More on Mastodon

Over at Ars Technica, Ben Klemens has an article diving into Mastodon and federation. It’s a good explainer if you’re curious about the standards underpinning the services.

The idea of an open web where actors use common standards to communicate is as old as, well, the web. “The dreams of the ’90s are alive in the Fediverse,” Lemmer-Webber told me.

In the late ’00s, there were more than enough siloed, incompatible networking and sharing systems like Boxee, Flickr, Brightkite,, Flux, Ma.gnolia, Windows Live, Foursquare, Facebook, and many others we loved, hated, forgot about, or wish we could forget about.

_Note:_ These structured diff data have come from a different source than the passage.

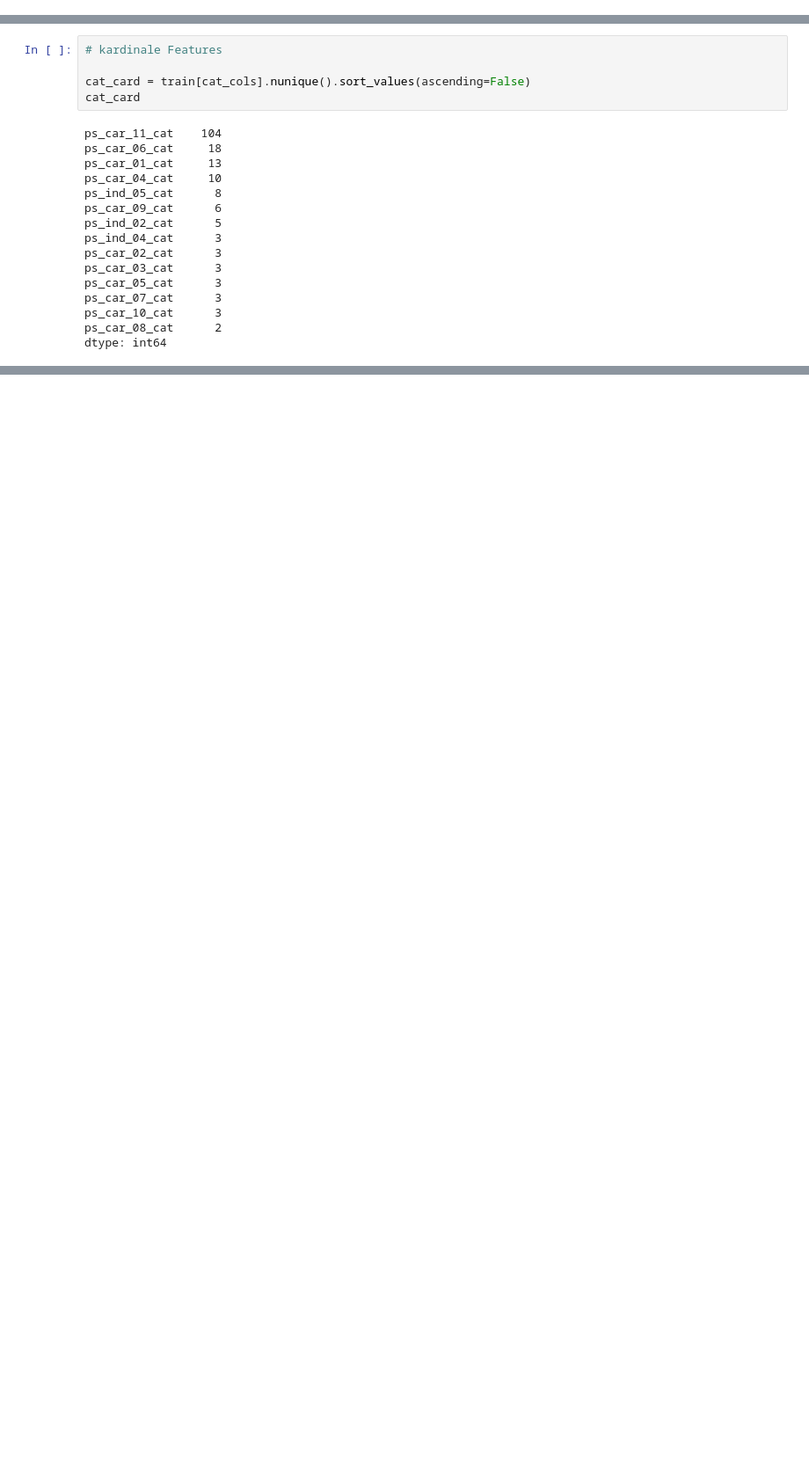
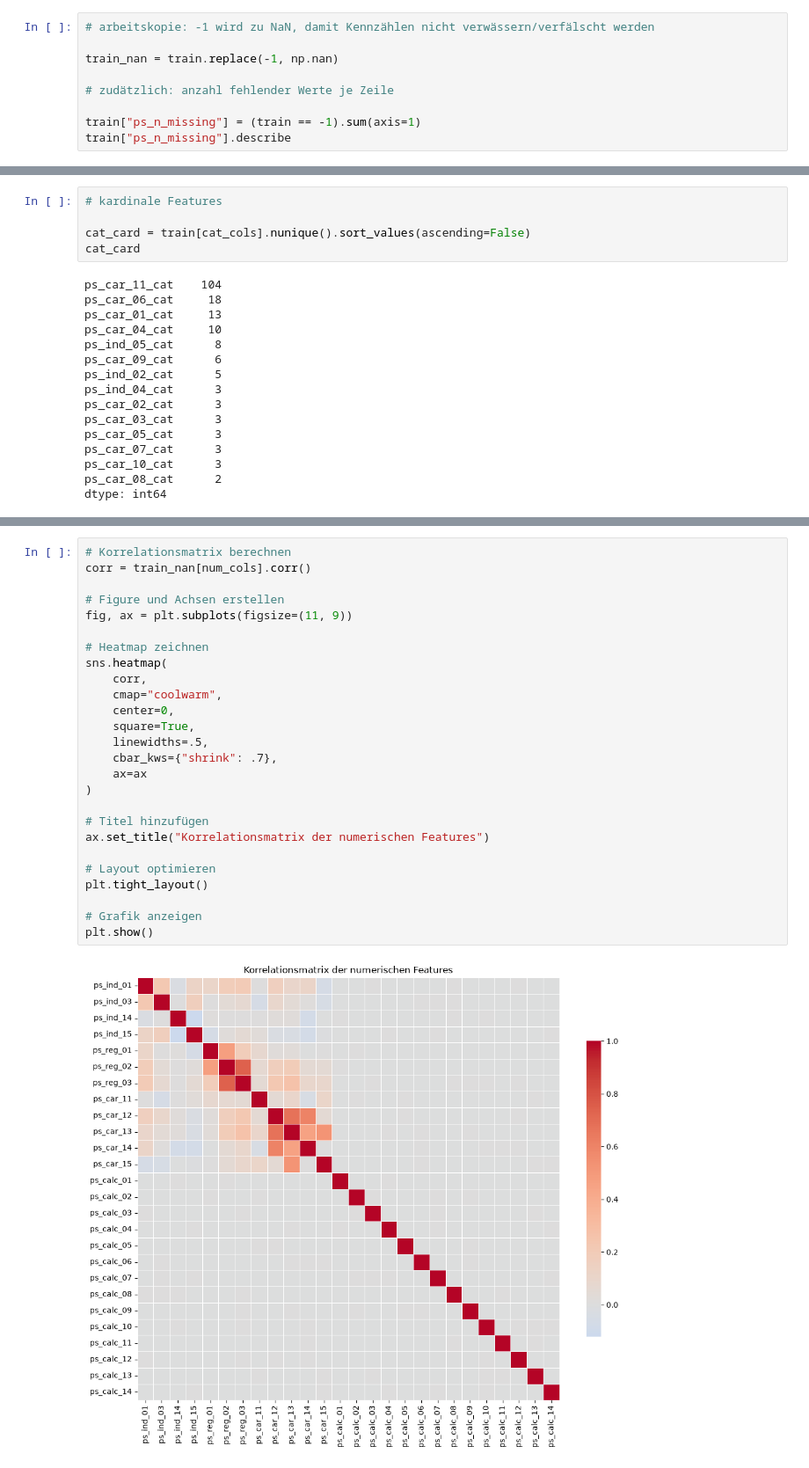
Before and after one commit to Delamijo/Advanced_Data_Analytics_University_Project, a Jupyter notebook: members/S_S_R/notebooks/01_general_eda.ipynb, the cells around one changed output, grey strips where cells are left out. Shown at 88% size. Cells and saved outputs as stored; diff of their text form; blank space fills up the shorter version.

```diff
--- a/members/S_S_R/notebooks/01_general_eda.ipynb
+++ b/members/S_S_R/notebooks/01_general_eda.ipynb
@@ -227,3 +227,12 @@ plt.tight_layout()
 plt.show()
 # %% [output]
 [figure]
+# %%
+# arbeitskopie: -1 wird zu NaN, damit Kennzählen nicht verwässern/verfälscht werden
+
+train_nan = train.replace(-1, np.nan)
+
+# zudätzlich: anzahl fehlender Werte je Zeile
+
+train["ps_n_missing"] = (train == -1).sum(axis=1)
+train["ps_n_missing"].describe
@@ -267,0 +369,28 @@ dtype: int64
+# %%
+# Korrelationsmatrix berechnen
+corr = train_nan[num_cols].corr()
+
+# Figure und Achsen erstellen
+fig, ax = plt.subplots(figsize=(11, 9))
+
+# Heatmap zeichnen
+sns.heatmap(
+    corr,
+    cmap="coolwarm",
+    center=0,
+    square=True,
+    linewidths=.5,
+    cbar_kws={"shrink": .7},
+    ax=ax
+)
+
+# Titel hinzufügen
+ax.set_title("Korrelationsmatrix der numerischen Features")
+
+# Layout optimieren
+plt.tight_layout()
+
+# Grafik anzeigen
+plt.show()
+# %% [output]
+[figure, added]
```
Also changed, not shown: parts of 8 cells of this notebook.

Various independent efforts to standardize interoperation across silos generally coalesced into the Activity Streams v1 standard.

Both the original Activity Streams standard, and the current W3C Activity Streams 2.0 standard used by Mastodon and friends, offer a grammar for expressing things a user might do, like “create a post” or “like👍 a post with a given ID” or “request to befriend a certain user.” The vocabulary one would use with this grammar is split into its own sub-standard, the Activity Vocabulary.

Surprising no one, I’m very in favor of moving back towards decentralization, open standards, and interoperability. Getting a few more high visibility projects would be a great step in the right direction.

The Soul of the Web

Over at The Atlantic, Kaitlyn Tiffany has an article on The Battle for the Soul of the Web – a headline that may sound a little dramatic, but is touching on some important topics. The article touches on a few different topics, but a central one is about the decentralized web (DWeb), and where that both intersects and contrasts with the Web3 space. It’s an interesting topic that is worth a deeper dive if you care about online spaces at all.

Decades removed from the gonzo highs of blinging GIFs and wacky blogs, the web is now a place where many people feel exploited, manipulated, and tracked; where freedom of speech is being tugged around in a strange culture war; and where the rich get richer.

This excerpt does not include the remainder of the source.